* _ASSIGNMENT_
Give every entry again precisely as it appears.
[[ SUPPLIED DATA, beginning ]]
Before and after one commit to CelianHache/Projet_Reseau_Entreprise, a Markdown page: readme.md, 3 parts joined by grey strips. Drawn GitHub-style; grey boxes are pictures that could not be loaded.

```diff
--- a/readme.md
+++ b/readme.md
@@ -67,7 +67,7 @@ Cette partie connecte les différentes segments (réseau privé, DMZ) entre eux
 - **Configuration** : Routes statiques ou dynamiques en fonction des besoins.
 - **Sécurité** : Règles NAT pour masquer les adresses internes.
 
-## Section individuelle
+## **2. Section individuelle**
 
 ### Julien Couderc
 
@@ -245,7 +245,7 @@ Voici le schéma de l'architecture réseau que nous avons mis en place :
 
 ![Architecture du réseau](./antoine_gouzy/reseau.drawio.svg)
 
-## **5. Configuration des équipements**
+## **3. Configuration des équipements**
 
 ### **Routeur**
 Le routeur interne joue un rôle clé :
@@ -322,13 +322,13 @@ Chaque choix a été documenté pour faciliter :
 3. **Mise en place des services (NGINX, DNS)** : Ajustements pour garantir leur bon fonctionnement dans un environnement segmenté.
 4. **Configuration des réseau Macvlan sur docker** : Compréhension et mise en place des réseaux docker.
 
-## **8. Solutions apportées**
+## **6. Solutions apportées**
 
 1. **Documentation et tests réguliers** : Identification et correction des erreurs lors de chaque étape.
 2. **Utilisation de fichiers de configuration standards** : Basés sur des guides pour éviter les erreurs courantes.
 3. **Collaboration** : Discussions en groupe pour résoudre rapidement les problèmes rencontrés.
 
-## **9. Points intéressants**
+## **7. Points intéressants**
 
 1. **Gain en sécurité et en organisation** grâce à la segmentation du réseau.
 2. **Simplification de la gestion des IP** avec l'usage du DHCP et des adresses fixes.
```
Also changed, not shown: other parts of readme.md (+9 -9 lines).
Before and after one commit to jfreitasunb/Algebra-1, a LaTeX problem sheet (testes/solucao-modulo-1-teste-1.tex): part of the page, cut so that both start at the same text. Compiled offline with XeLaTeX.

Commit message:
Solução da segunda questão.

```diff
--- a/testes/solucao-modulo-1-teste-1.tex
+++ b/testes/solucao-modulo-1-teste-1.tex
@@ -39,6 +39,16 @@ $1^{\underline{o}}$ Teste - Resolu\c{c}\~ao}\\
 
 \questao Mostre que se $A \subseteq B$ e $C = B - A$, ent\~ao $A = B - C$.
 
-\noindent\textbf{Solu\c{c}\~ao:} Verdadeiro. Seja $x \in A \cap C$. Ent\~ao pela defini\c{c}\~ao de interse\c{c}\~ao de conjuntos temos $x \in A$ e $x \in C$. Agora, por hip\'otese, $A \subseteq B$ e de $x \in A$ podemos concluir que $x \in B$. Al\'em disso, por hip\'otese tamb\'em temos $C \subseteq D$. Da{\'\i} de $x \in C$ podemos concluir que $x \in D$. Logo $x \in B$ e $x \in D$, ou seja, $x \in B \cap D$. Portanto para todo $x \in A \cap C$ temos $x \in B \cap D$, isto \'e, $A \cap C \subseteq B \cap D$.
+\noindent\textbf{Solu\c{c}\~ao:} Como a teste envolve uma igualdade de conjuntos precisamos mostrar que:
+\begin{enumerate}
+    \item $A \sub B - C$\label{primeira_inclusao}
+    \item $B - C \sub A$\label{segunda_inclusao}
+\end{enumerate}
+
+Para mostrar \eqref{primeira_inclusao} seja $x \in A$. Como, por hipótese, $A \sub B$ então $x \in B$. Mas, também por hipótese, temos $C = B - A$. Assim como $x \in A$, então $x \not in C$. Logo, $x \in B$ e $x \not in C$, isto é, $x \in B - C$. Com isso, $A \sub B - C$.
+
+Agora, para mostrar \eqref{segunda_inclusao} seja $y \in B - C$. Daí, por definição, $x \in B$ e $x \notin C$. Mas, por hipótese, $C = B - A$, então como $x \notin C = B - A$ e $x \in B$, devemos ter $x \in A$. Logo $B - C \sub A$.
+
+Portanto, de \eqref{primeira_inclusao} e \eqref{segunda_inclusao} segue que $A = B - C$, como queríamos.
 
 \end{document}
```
[[ SUPPLIED DATA, end ]]
* _WRITTEN REPLY_
Before and after one commit to CelianHache/Projet_Reseau_Entreprise, a Markdown page: readme.md, 3 parts joined by grey strips. Drawn GitHub-style; grey boxes are pictures that could not be loaded.

```diff
--- a/readme.md
+++ b/readme.md
@@ -67,7 +67,7 @@ Cette partie connecte les différentes segments (réseau privé, DMZ) entre eux
 - **Configuration** : Routes statiques ou dynamiques en fonction des besoins.
 - **Sécurité** : Règles NAT pour masquer les adresses internes.
 
-## Section individuelle
+## **2. Section individuelle**
 
 ### Julien Couderc
 
@@ -245,7 +245,7 @@ Voici le schéma de l'architecture réseau que nous avons mis en place :
 
 ![Architecture du réseau](./antoine_gouzy/reseau.drawio.svg)
 
-## **5. Configuration des équipements**
+## **3. Configuration des équipements**
 
 ### **Routeur**
 Le routeur interne joue un rôle clé :
@@ -322,13 +322,13 @@ Chaque choix a été documenté pour faciliter :
 3. **Mise en place des services (NGINX, DNS)** : Ajustements pour garantir leur bon fonctionnement dans un environnement segmenté.
 4. **Configuration des réseau Macvlan sur docker** : Compréhension et mise en place des réseaux docker.
 
-## **8. Solutions apportées**
+## **6. Solutions apportées**
 
 1. **Documentation et tests réguliers** : Identification et correction des erreurs lors de chaque étape.
 2. **Utilisation de fichiers de configuration standards** : Basés sur des guides pour éviter les erreurs courantes.
 3. **Collaboration** : Discussions en groupe pour résoudre rapidement les problèmes rencontrés.
 
-## **9. Points intéressants**
+## **7. Points intéressants**
 
 1. **Gain en sécurité et en organisation** grâce à la segmentation du réseau.
 2. **Simplification de la gestion des IP** avec l'usage du DHCP et des adresses fixes.
```
Also changed, not shown: other parts of readme.md (+9 -9 lines).
Before and after one commit to jfreitasunb/Algebra-1, a LaTeX problem sheet (testes/solucao-modulo-1-teste-1.tex): part of the page, cut so that both start at the same text. Compiled offline with XeLaTeX.

Commit message:
Solução da segunda questão.

```diff
--- a/testes/solucao-modulo-1-teste-1.tex
+++ b/testes/solucao-modulo-1-teste-1.tex
@@ -39,6 +39,16 @@ $1^{\underline{o}}$ Teste - Resolu\c{c}\~ao}\\
 
 \questao Mostre que se $A \subseteq B$ e $C = B - A$, ent\~ao $A = B - C$.
 
-\noindent\textbf{Solu\c{c}\~ao:} Verdadeiro. Seja $x \in A \cap C$. Ent\~ao pela defini\c{c}\~ao de interse\c{c}\~ao de conjuntos temos $x \in A$ e $x \in C$. Agora, por hip\'otese, $A \subseteq B$ e de $x \in A$ podemos concluir que $x \in B$. Al\'em disso, por hip\'otese tamb\'em temos $C \subseteq D$. Da{\'\i} de $x \in C$ podemos concluir que $x \in D$. Logo $x \in B$ e $x \in D$, ou seja, $x \in B \cap D$. Portanto para todo $x \in A \cap C$ temos $x \in B \cap D$, isto \'e, $A \cap C \subseteq B \cap D$.
+\noindent\textbf{Solu\c{c}\~ao:} Como a teste envolve uma igualdade de conjuntos precisamos mostrar que:
+\begin{enumerate}
+    \item $A \sub B - C$\label{primeira_inclusao}
+    \item $B - C \sub A$\label{segunda_inclusao}
+\end{enumerate}
+
+Para mostrar \eqref{primeira_inclusao} seja $x \in A$. Como, por hipótese, $A \sub B$ então $x \in B$. Mas, também por hipótese, temos $C = B - A$. Assim como $x \in A$, então $x \not in C$. Logo, $x \in B$ e $x \not in C$, isto é, $x \in B - C$. Com isso, $A \sub B - C$.
+
+Agora, para mostrar \eqref{segunda_inclusao} seja $y \in B - C$. Daí, por definição, $x \in B$ e $x \notin C$. Mas, por hipótese, $C = B - A$, então como $x \notin C = B - A$ e $x \in B$, devemos ter $x \in A$. Logo $B - C \sub A$.
+
+Portanto, de \eqref{primeira_inclusao} e \eqref{segunda_inclusao} segue que $A = B - C$, como queríamos.
 
 \end{document}
```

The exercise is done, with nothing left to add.